● **Work order**: If an entry below holds a picture, leave the picture out and print the rest exactly.

(Change detection outputs)
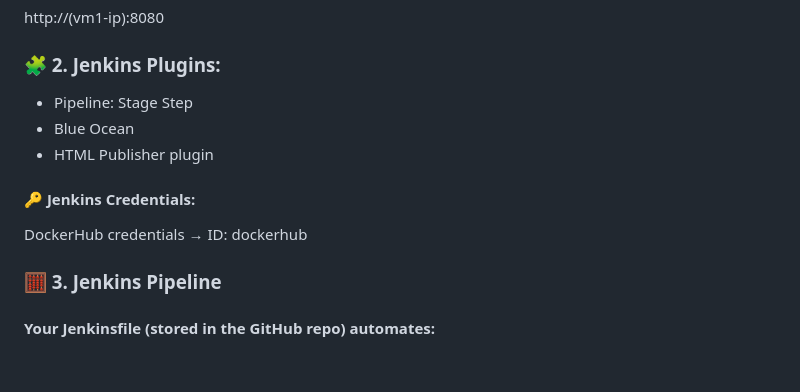
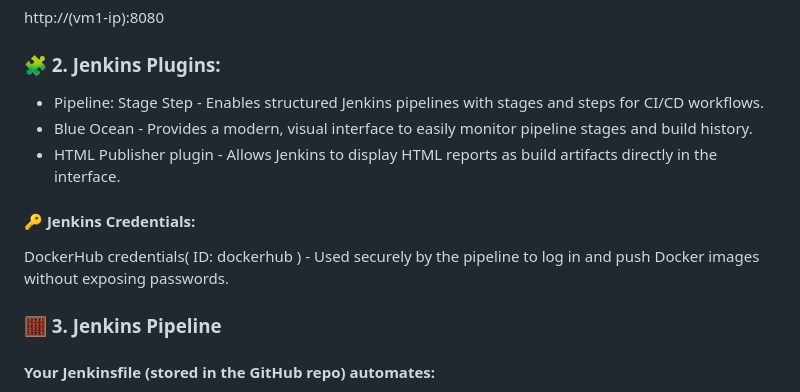
Before and after one commit to Philiprime97/DevOps_Project, a Markdown page: README.md, the part around the change. Rendered like a GitHub page; blank space fills up the shorter version.

```diff
--- a/README.md
+++ b/README.md
@@ -106,12 +106,12 @@ sudo systemctl enable jenkins
 http://(vm1-ip):8080
 
 ### 🧩 2. Jenkins Plugins:
-- Pipeline: Stage Step
-- Blue Ocean
-- HTML Publisher plugin
+- Pipeline: Stage Step - Enables structured Jenkins pipelines with stages and steps for CI/CD workflows.
+- Blue Ocean - Provides a modern, visual interface to easily monitor pipeline stages and build history.
+- HTML Publisher plugin - Allows Jenkins to display HTML reports as build artifacts directly in the interface.
 
 #### 🔑 Jenkins Credentials:
-DockerHub credentials → ID: dockerhub
+DockerHub credentials( ID: dockerhub ) - Used securely by the pipeline to log in and push Docker images without exposing passwords.
 
 ### 🧮 3. Jenkins Pipeline
 
```
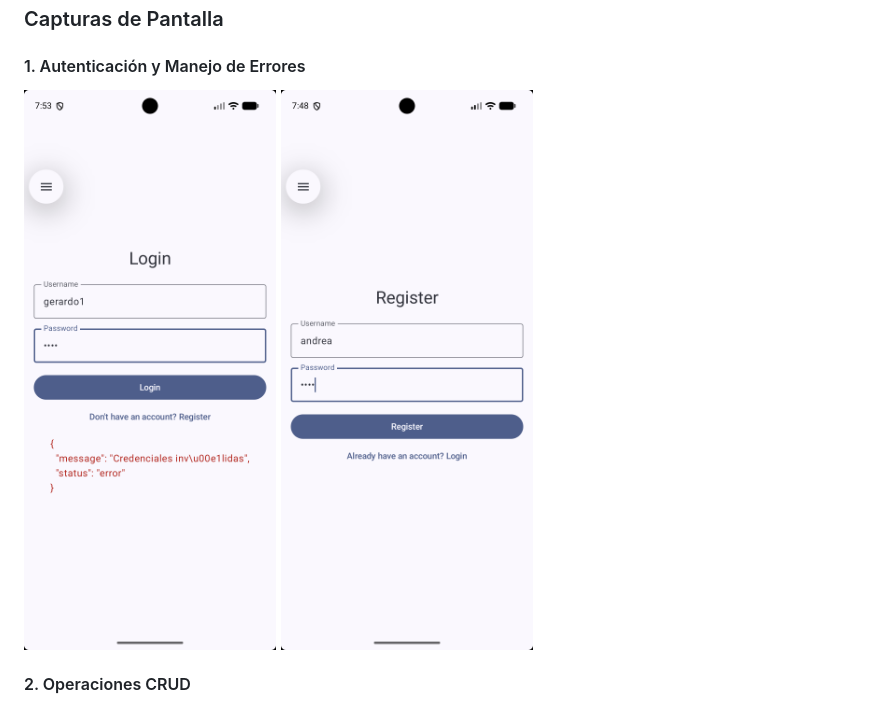
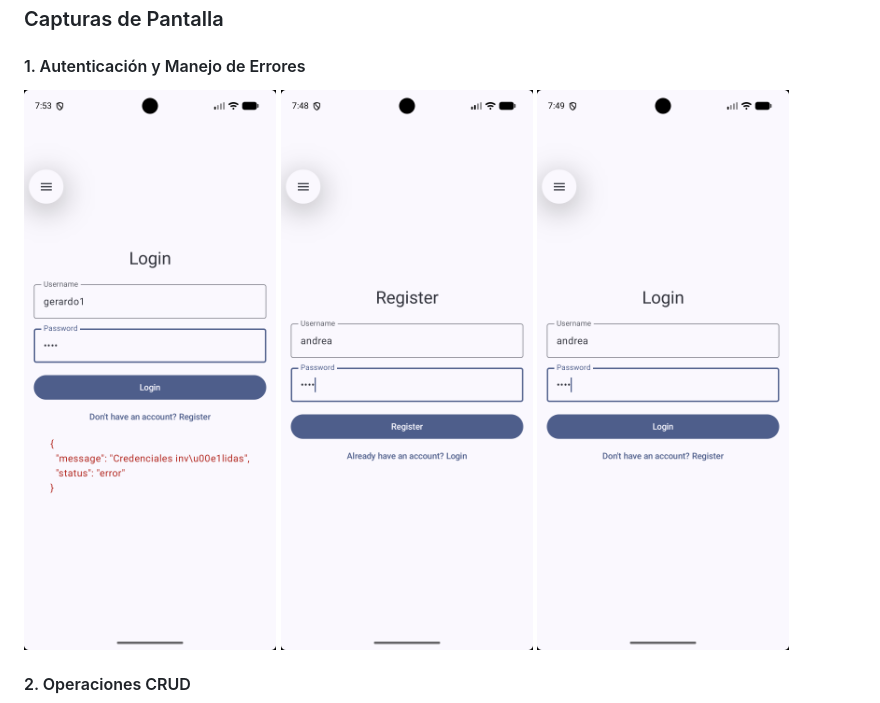
Before and after one commit to Gera120312/AplicacionesMoviles_ESCOM, a Markdown page: Practica2/README.md, the part around one of its changes. Drawn GitHub-style.

```diff
--- a/Practica2/README.md
+++ b/Practica2/README.md
@@ -47,6 +47,8 @@ Es importante destacar que **este proyecto parte del repositorio de base proporc
 #### 1. Autenticación y Manejo de Errores
 ![Error de credenciales](img/errorsesion.png)
 ![Registro exitoso](img/registro.png)
+![Inicio de sesión](img/login.png)
+
 
 #### 2. Operaciones CRUD
 ![Lista de inventario (GET)](img/read.png)
```
Also changed, not shown: other parts of Practica2/README.md (+10 -0 lines).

● **Output of the task**:
Before and after one commit to Philiprime97/DevOps_Project, a Markdown page: README.md, the part around the change. Rendered like a GitHub page; blank space fills up the shorter version.

```diff
--- a/README.md
+++ b/README.md
@@ -106,12 +106,12 @@ sudo systemctl enable jenkins
 http://(vm1-ip):8080
 
 ### 🧩 2. Jenkins Plugins:
-- Pipeline: Stage Step
-- Blue Ocean
-- HTML Publisher plugin
+- Pipeline: Stage Step - Enables structured Jenkins pipelines with stages and steps for CI/CD workflows.
+- Blue Ocean - Provides a modern, visual interface to easily monitor pipeline stages and build history.
+- HTML Publisher plugin - Allows Jenkins to display HTML reports as build artifacts directly in the interface.
 
 #### 🔑 Jenkins Credentials:
-DockerHub credentials → ID: dockerhub
+DockerHub credentials( ID: dockerhub ) - Used securely by the pipeline to log in and push Docker images without exposing passwords.
 
 ### 🧮 3. Jenkins Pipeline
 
```
Before and after one commit to Gera120312/AplicacionesMoviles_ESCOM, a Markdown page: Practica2/README.md, the part around one of its changes. Drawn GitHub-style.

```diff
--- a/Practica2/README.md
+++ b/Practica2/README.md
@@ -47,6 +47,8 @@ Es importante destacar que **este proyecto parte del repositorio de base proporc
 #### 1. Autenticación y Manejo de Errores
 ![Error de credenciales](img/errorsesion.png)
 ![Registro exitoso](img/registro.png)
+![Inicio de sesión](img/login.png)
+
 
 #### 2. Operaciones CRUD
 ![Lista de inventario (GET)](img/read.png)
```
Also changed, not shown: other parts of Practica2/README.md (+10 -0 lines).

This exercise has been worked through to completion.